## INSTRUCTIONS TO FOLLOW
Drop the pictures and repeat the remaining data exactly.
#### EXERCISE DATA
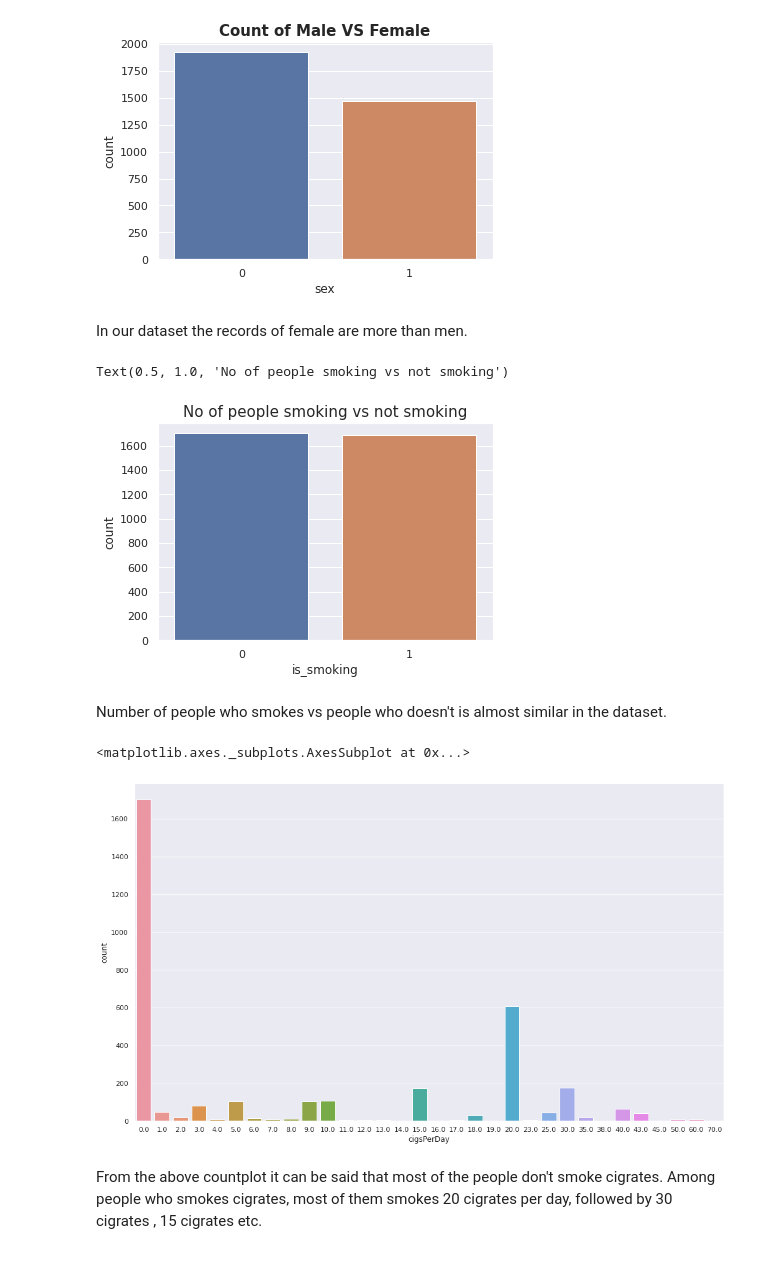
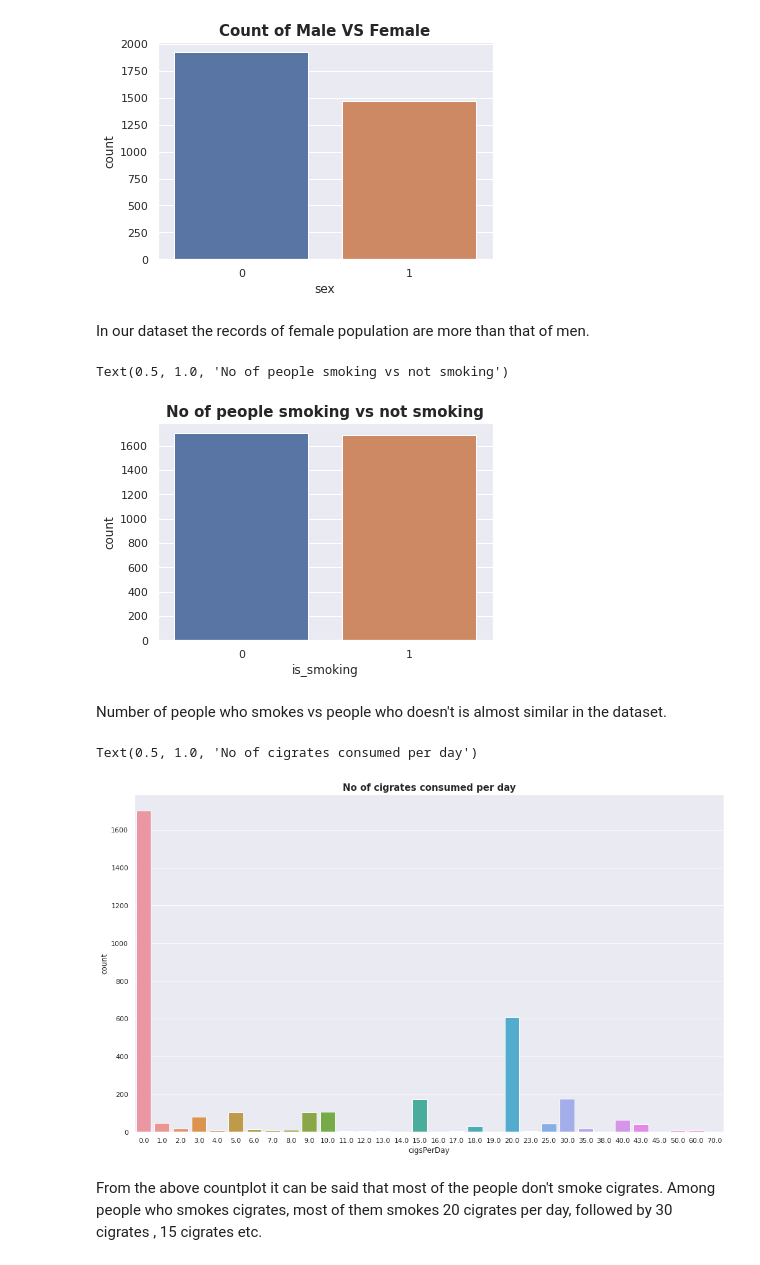
Before and after one commit to Abhishek-Shubham001/Cardiovascular-Risk-Prediction, a Jupyter notebook: Cardiovascular_Risk_Prediction_Capstone_Project.ipynb, the cells around one changed output. Drawn from its saved outputs; the diff is of its cells as text; code cells hidden in the pictures.

```diff
--- a/Cardiovascular_Risk_Prediction_Capstone_Project.ipynb
+++ b/Cardiovascular_Risk_Prediction_Capstone_Project.ipynb
@@ -368,23 +366,25 @@ plt.title('Count of Male VS Female', size= 15, weight='bold')
 Text(0.5, 1.0, 'Count of Male VS Female')
 [figure]
 # %% [markdown]
-In our dataset the records of female are more than men.
+In our dataset the records of female population are more than that of men.
 # %%
 # Peple smoking vs not smoking(1: Yes, 0: No)
-
+sns.set(style='darkgrid')
 sns.countplot(x= 'is_smoking', data= crp_df )
-plt.title('No of people smoking vs not smoking', size= 15)
+plt.title('No of people smoking vs not smoking', size= 15,  weight='bold')
 # %% [output]
 Text(0.5, 1.0, 'No of people smoking vs not smoking')
-[figure, old version]
+[figure, new version]
 # %% [markdown]
 Number of people who smokes vs people who doesn't is almost similar in the dataset.
 # %%
+#visualizing 'cigsPerDay' column
 plt.figure(figsize= (17, 10))
 sns.countplot(x= 'cigsPerDay', data= crp_df)
+plt.title('No of cigrates consumed per day', size= 15,  weight='bold')
 # %% [output]
-<matplotlib.axes._subplots.AxesSubplot at 0x...>
+Text(0.5, 1.0, 'No of cigrates consumed per day')
-[figure, old version]
+[figure, new version]
 # %% [markdown]
 From the above countplot it can be said that most of the people don't smoke cigrates. Among people who smokes cigrates, most of them smokes 20 cigrates per day, followed by 30 cigrates , 15 cigrates etc.
 # %%
```
Also changed, not shown: parts of 101 cells of this notebook.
########
## ANSWER SECTION
Before and after one commit to Abhishek-Shubham001/Cardiovascular-Risk-Prediction, a Jupyter notebook: Cardiovascular_Risk_Prediction_Capstone_Project.ipynb, the cells around one changed output. Drawn from its saved outputs; the diff is of its cells as text; code cells hidden in the pictures.

```diff
--- a/Cardiovascular_Risk_Prediction_Capstone_Project.ipynb
+++ b/Cardiovascular_Risk_Prediction_Capstone_Project.ipynb
@@ -368,23 +366,25 @@ plt.title('Count of Male VS Female', size= 15, weight='bold')
 Text(0.5, 1.0, 'Count of Male VS Female')
 [figure]
 # %% [markdown]
-In our dataset the records of female are more than men.
+In our dataset the records of female population are more than that of men.
 # %%
 # Peple smoking vs not smoking(1: Yes, 0: No)
-
+sns.set(style='darkgrid')
 sns.countplot(x= 'is_smoking', data= crp_df )
-plt.title('No of people smoking vs not smoking', size= 15)
+plt.title('No of people smoking vs not smoking', size= 15,  weight='bold')
 # %% [output]
 Text(0.5, 1.0, 'No of people smoking vs not smoking')
-[figure, old version]
+[figure, new version]
 # %% [markdown]
 Number of people who smokes vs people who doesn't is almost similar in the dataset.
 # %%
+#visualizing 'cigsPerDay' column
 plt.figure(figsize= (17, 10))
 sns.countplot(x= 'cigsPerDay', data= crp_df)
+plt.title('No of cigrates consumed per day', size= 15,  weight='bold')
 # %% [output]
-<matplotlib.axes._subplots.AxesSubplot at 0x...>
+Text(0.5, 1.0, 'No of cigrates consumed per day')
-[figure, old version]
+[figure, new version]
 # %% [markdown]
 From the above countplot it can be said that most of the people don't smoke cigrates. Among people who smokes cigrates, most of them smokes 20 cigrates per day, followed by 30 cigrates , 15 cigrates etc.
 # %%
```
Also changed, not shown: parts of 101 cells of this notebook.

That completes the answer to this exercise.